**Task**
A word-for-word reproduction of the data below is needed, with no pictures in it.

-- Records for this exercise follows --

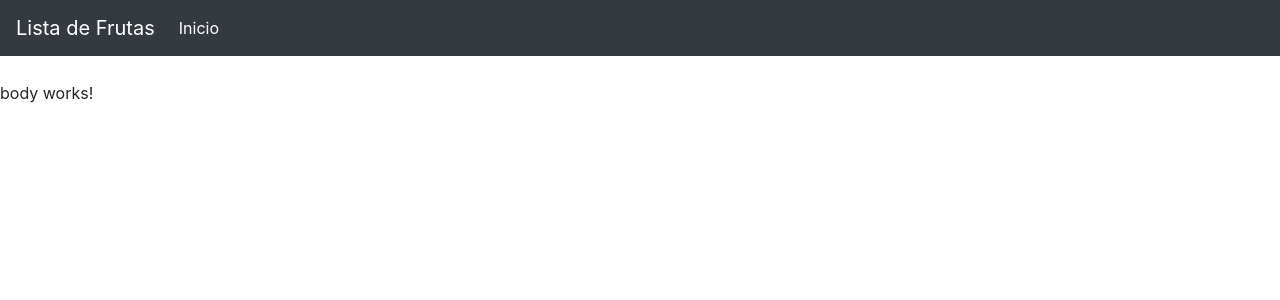
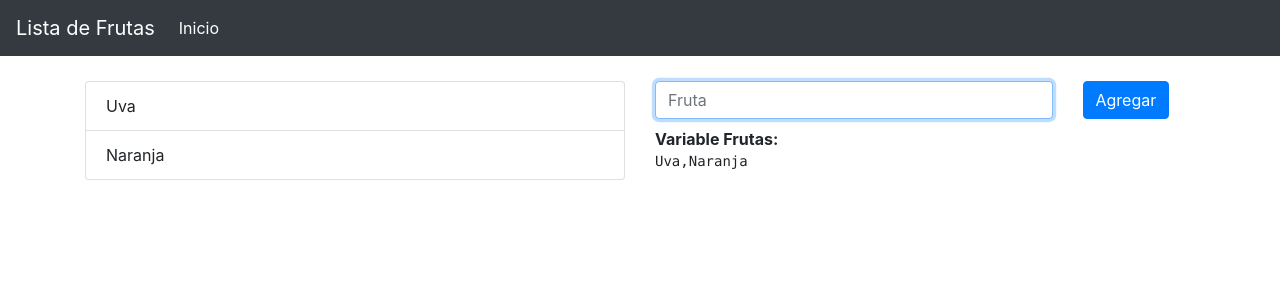
Before and after one commit to hectorcoellomx/lista-angular2x, an Angular app: page / in a window 1280 px wide. Shown: the top 300 px of the page. Built offline with nearby package versions, Linux system fonts and the light colour scheme.

Commit message:
Se agregó contenido y estructura al Body. Se agregaron ngModels a los inputs y se crearon variables.

```diff
--- a/src/app/app.module.ts
+++ b/src/app/app.module.ts
@@ -1,5 +1,6 @@
 import { BrowserModule } from '@angular/platform-browser';
 import { NgModule } from '@angular/core';
+import { FormsModule } from '@angular/forms';
 
 import { AppComponent } from './app.component';
 import { HeaderComponent } from './components/header/header.component';
@@ -12,7 +13,8 @@ import { BodyComponent } from './components/body/body.component';
     BodyComponent
   ],
   imports: [
-    BrowserModule
+    BrowserModule,
+    FormsModule
   ],
   providers: [],
   bootstrap: [AppComponent]
--- a/src/app/components/body/body.component.html
+++ b/src/app/components/body/body.component.html
@@ -1,3 +1,27 @@
-<p>
-  body works!
-</p>
+<div class="container">
+  <div class="row">
+    <div id="arealista" class="col-6">
+
+      <ul class="list-group">
+        <li class="list-group-item" *ngFor="let fruta of frutas">{{ fruta }}</li>
+      </ul>
+    </div>
+    <div class="col-6">
+      <div class="row">
+          <div class="col-9">
+            <input id="fruta_nueva" [(ngModel)]="fruta_nueva" type="text" class="form-control" id="inputPassword2" placeholder="Fruta" autofocus #firstName>
+          </div>
+          <div class="col-3">
+            <button type="button" class="btn btn-primary mb-2">Agregar</button>
+          </div>
+      </div>
+      <div class="row">
+        <div id="areapredefinido" class="col-12">
+          <strong>Variable Frutas:</strong>
+          <pre id="predefinido">{{ frutas_string }}</pre>
+        </div>
+      </div>
+    </div>
+  </div>
+
+</div>
--- a/src/app/components/body/body.component.ts
+++ b/src/app/components/body/body.component.ts
@@ -1,15 +1,16 @@
-import { Component, OnInit } from '@angular/core';
+import { Component } from '@angular/core';
 
 @Component({
   selector: 'app-body',
   templateUrl: './body.component.html',
   styleUrls: ['./body.component.css']
 })
-export class BodyComponent implements OnInit {
+export class BodyComponent {
+
+  fruta_nueva = "";
+  frutas = ['Uva','Naranja'];
+  frutas_string = String(this.frutas);
 
   constructor() { }
 
-  ngOnInit() {
-  }
-
 }
```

-- Records for this exercise concluded --

**Result**
Before and after one commit to hectorcoellomx/lista-angular2x, an Angular app: page / in a window 1280 px wide. Shown: the top 300 px of the page. Built offline with nearby package versions, Linux system fonts and the light colour scheme.

Commit message:
Se agregó contenido y estructura al Body. Se agregaron ngModels a los inputs y se crearon variables.

```diff
--- a/src/app/app.module.ts
+++ b/src/app/app.module.ts
@@ -1,5 +1,6 @@
 import { BrowserModule } from '@angular/platform-browser';
 import { NgModule } from '@angular/core';
+import { FormsModule } from '@angular/forms';
 
 import { AppComponent } from './app.component';
 import { HeaderComponent } from './components/header/header.component';
@@ -12,7 +13,8 @@ import { BodyComponent } from './components/body/body.component';
     BodyComponent
   ],
   imports: [
-    BrowserModule
+    BrowserModule,
+    FormsModule
   ],
   providers: [],
   bootstrap: [AppComponent]
--- a/src/app/components/body/body.component.html
+++ b/src/app/components/body/body.component.html
@@ -1,3 +1,27 @@
-<p>
-  body works!
-</p>
+<div class="container">
+  <div class="row">
+    <div id="arealista" class="col-6">
+
+      <ul class="list-group">
+        <li class="list-group-item" *ngFor="let fruta of frutas">{{ fruta }}</li>
+      </ul>
+    </div>
+    <div class="col-6">
+      <div class="row">
+          <div class="col-9">
+            <input id="fruta_nueva" [(ngModel)]="fruta_nueva" type="text" class="form-control" id="inputPassword2" placeholder="Fruta" autofocus #firstName>
+          </div>
+          <div class="col-3">
+            <button type="button" class="btn btn-primary mb-2">Agregar</button>
+          </div>
+      </div>
+      <div class="row">
+        <div id="areapredefinido" class="col-12">
+          <strong>Variable Frutas:</strong>
+          <pre id="predefinido">{{ frutas_string }}</pre>
+        </div>
+      </div>
+    </div>
+  </div>
+
+</div>
--- a/src/app/components/body/body.component.ts
+++ b/src/app/components/body/body.component.ts
@@ -1,15 +1,16 @@
-import { Component, OnInit } from '@angular/core';
+import { Component } from '@angular/core';
 
 @Component({
   selector: 'app-body',
   templateUrl: './body.component.html',
   styleUrls: ['./body.component.css']
 })
-export class BodyComponent implements OnInit {
+export class BodyComponent {
+
+  fruta_nueva = "";
+  frutas = ['Uva','Naranja'];
+  frutas_string = String(this.frutas);
 
   constructor() { }
 
-  ngOnInit() {
-  }
-
 }
```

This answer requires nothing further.